(Structured diff data)
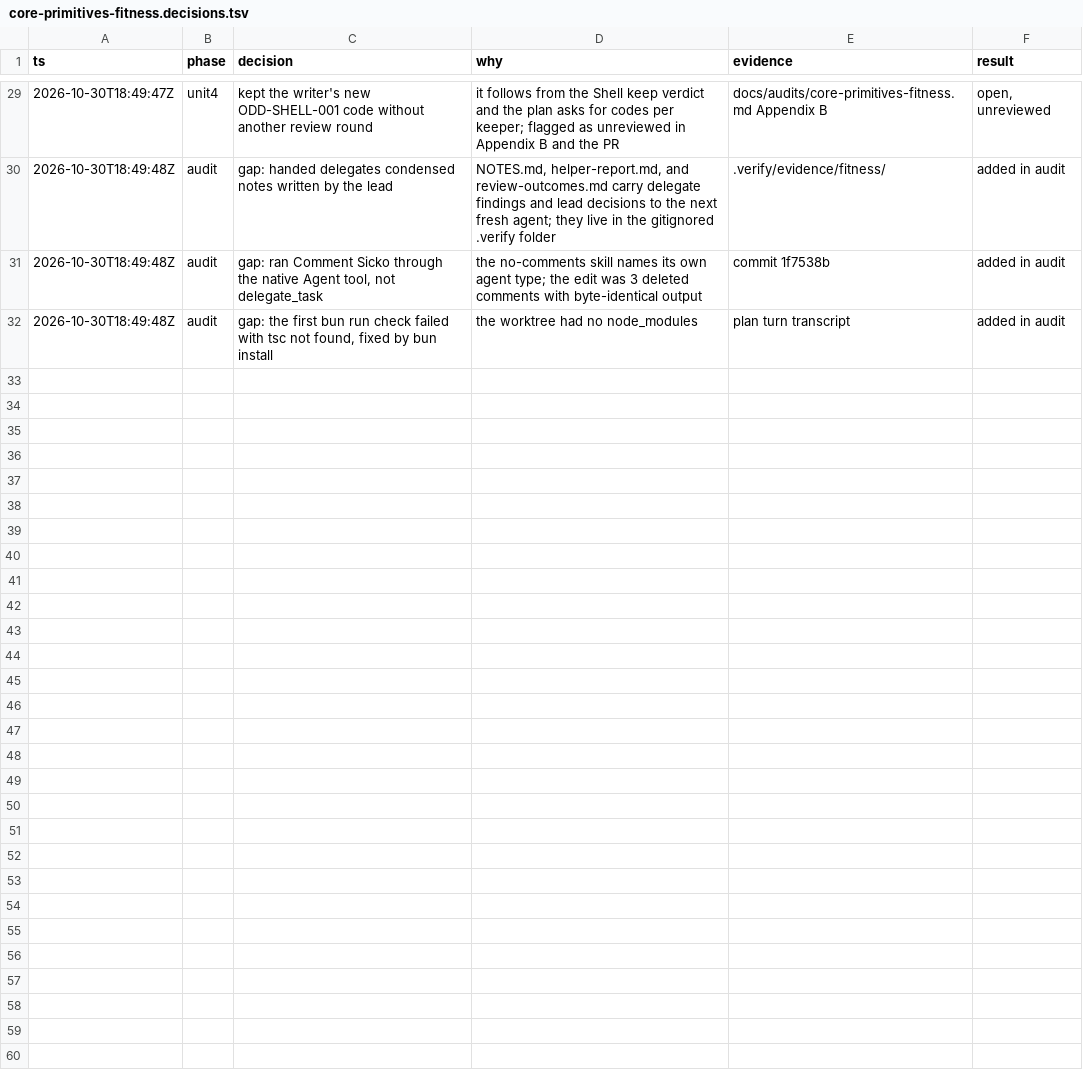
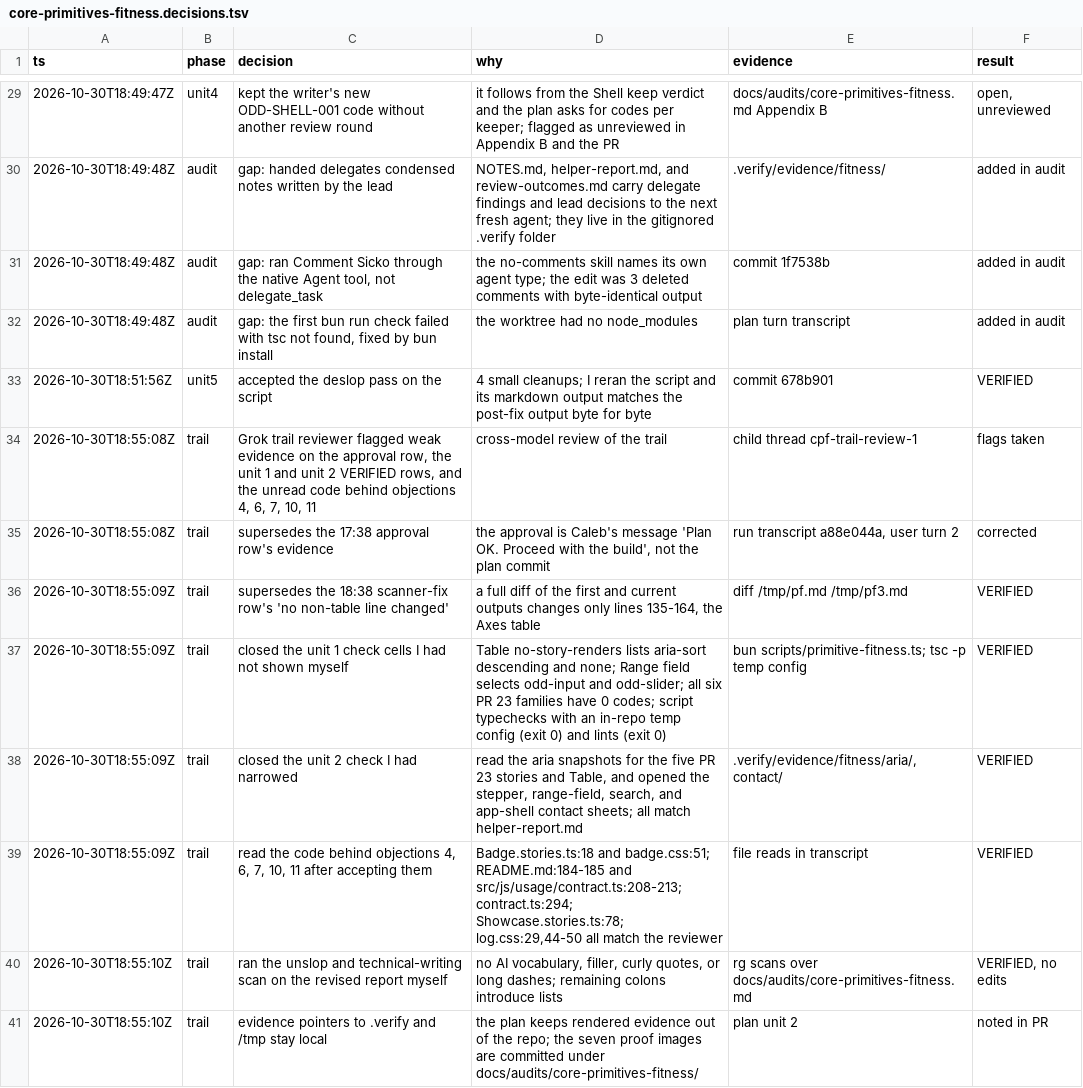
Before and after one commit to Rakvadium/odd-design, a TSV file: docs/audits/core-primitives-fitness.decisions.tsv, drawn as a sheet; only a part is shown, gaps mark what is left out; the diff names each change by its address in the sheet, - before the commit and + after, or states it on an @@ line.

Commit message:
docs(audits): log the trail review follow-ups

```diff
--- a/docs/audits/core-primitives-fitness.decisions.tsv
+++ b/docs/audits/core-primitives-fitness.decisions.tsv
+row 33: 2026-10-30T18:51:56Z | unit5 | accepted the deslop pass on the script | 4 small cleanups; I reran the script and its markdown output matches the post-fix output byte for byte | commit 678b901 | VERIFIED
+row 34: 2026-10-30T18:55:08Z | trail | Grok trail reviewer flagged weak evidence on the approval row, the unit 1 and unit 2 VERIFIED rows, and the unread code behind objections 4, 6, 7, 10, 11 | cross-model review of the trail | child thread cpf-trail-review-1 | flags taken
+row 35: 2026-10-30T18:55:08Z | trail | supersedes the 17:38 approval row's evidence | the approval is Caleb's message 'Plan OK. Proceed with the build', not the plan commit | run transcript a88e044a, user turn 2 | corrected
+row 36: 2026-10-30T18:55:09Z | trail | supersedes the 18:38 scanner-fix row's 'no non-table line changed' | a full diff of the first and current outputs changes only lines 135-164, the Axes table | diff /tmp/pf.md /tmp/pf3.md | VERIFIED
+row 37: 2026-10-30T18:55:09Z | trail | closed the unit 1 check cells I had not shown myself | Table no-story-renders lists aria-sort descending and none; Range field selects odd-input and odd-slider; all six PR 23 families have 0 codes; script typechecks with an in-repo temp config (exit 0) and lints (exit 0) | bun scripts/primitive-fitness.ts; tsc -p temp config | VERIFIED
+row 38: 2026-10-30T18:55:09Z | trail | closed the unit 2 check I had narrowed | read the aria snapshots for the five PR 23 stories and Table, and opened the stepper, range-field, search, and app-shell contact sheets; all match helper-report.md | .verify/evidence/fitness/aria/, contact/ | VERIFIED
+row 39: 2026-10-30T18:55:09Z | trail | read the code behind objections 4, 6, 7, 10, 11 after accepting them | Badge.stories.ts:18 and badge.css:51; README.md:184-185 and src/js/usage/contract.ts:208-213; contract.ts:294; Showcase.stories.ts:78; log.css:29,44-50 all match the reviewer | file reads in transcript | VERIFIED
+row 40: 2026-10-30T18:55:10Z | trail | ran the unslop and technical-writing scan on the revised report myself | no AI vocabulary, filler, curly quotes, or long dashes; remaining colons introduce lists | rg scans over docs/audits/core-primitives-fitness.md | VERIFIED, no edits
+row 41: 2026-10-30T18:55:10Z | trail | evidence pointers to .verify and /tmp stay local | the plan keeps rendered evidence out of the repo; the seven proof images are committed under docs/audits/core-primitives-fitness/ | plan unit 2 | noted in PR
```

* WORK ITEM: What's needed is an exact copy of every entry, free of pictures.

* TASK ANSWER:
Before and after one commit to Rakvadium/odd-design, a TSV file: docs/audits/core-primitives-fitness.decisions.tsv, drawn as a sheet; only a part is shown, gaps mark what is left out; the diff names each change by its address in the sheet, - before the commit and + after, or states it on an @@ line.

Commit message:
docs(audits): log the trail review follow-ups

```diff
--- a/docs/audits/core-primitives-fitness.decisions.tsv
+++ b/docs/audits/core-primitives-fitness.decisions.tsv
+row 33: 2026-10-30T18:51:56Z | unit5 | accepted the deslop pass on the script | 4 small cleanups; I reran the script and its markdown output matches the post-fix output byte for byte | commit 678b901 | VERIFIED
+row 34: 2026-10-30T18:55:08Z | trail | Grok trail reviewer flagged weak evidence on the approval row, the unit 1 and unit 2 VERIFIED rows, and the unread code behind objections 4, 6, 7, 10, 11 | cross-model review of the trail | child thread cpf-trail-review-1 | flags taken
+row 35: 2026-10-30T18:55:08Z | trail | supersedes the 17:38 approval row's evidence | the approval is Caleb's message 'Plan OK. Proceed with the build', not the plan commit | run transcript a88e044a, user turn 2 | corrected
+row 36: 2026-10-30T18:55:09Z | trail | supersedes the 18:38 scanner-fix row's 'no non-table line changed' | a full diff of the first and current outputs changes only lines 135-164, the Axes table | diff /tmp/pf.md /tmp/pf3.md | VERIFIED
+row 37: 2026-10-30T18:55:09Z | trail | closed the unit 1 check cells I had not shown myself | Table no-story-renders lists aria-sort descending and none; Range field selects odd-input and odd-slider; all six PR 23 families have 0 codes; script typechecks with an in-repo temp config (exit 0) and lints (exit 0) | bun scripts/primitive-fitness.ts; tsc -p temp config | VERIFIED
+row 38: 2026-10-30T18:55:09Z | trail | closed the unit 2 check I had narrowed | read the aria snapshots for the five PR 23 stories and Table, and opened the stepper, range-field, search, and app-shell contact sheets; all match helper-report.md | .verify/evidence/fitness/aria/, contact/ | VERIFIED
+row 39: 2026-10-30T18:55:09Z | trail | read the code behind objections 4, 6, 7, 10, 11 after accepting them | Badge.stories.ts:18 and badge.css:51; README.md:184-185 and src/js/usage/contract.ts:208-213; contract.ts:294; Showcase.stories.ts:78; log.css:29,44-50 all match the reviewer | file reads in transcript | VERIFIED
+row 40: 2026-10-30T18:55:10Z | trail | ran the unslop and technical-writing scan on the revised report myself | no AI vocabulary, filler, curly quotes, or long dashes; remaining colons introduce lists | rg scans over docs/audits/core-primitives-fitness.md | VERIFIED, no edits
+row 41: 2026-10-30T18:55:10Z | trail | evidence pointers to .verify and /tmp stay local | the plan keeps rendered evidence out of the repo; the seven proof images are committed under docs/audits/core-primitives-fitness/ | plan unit 2 | noted in PR
```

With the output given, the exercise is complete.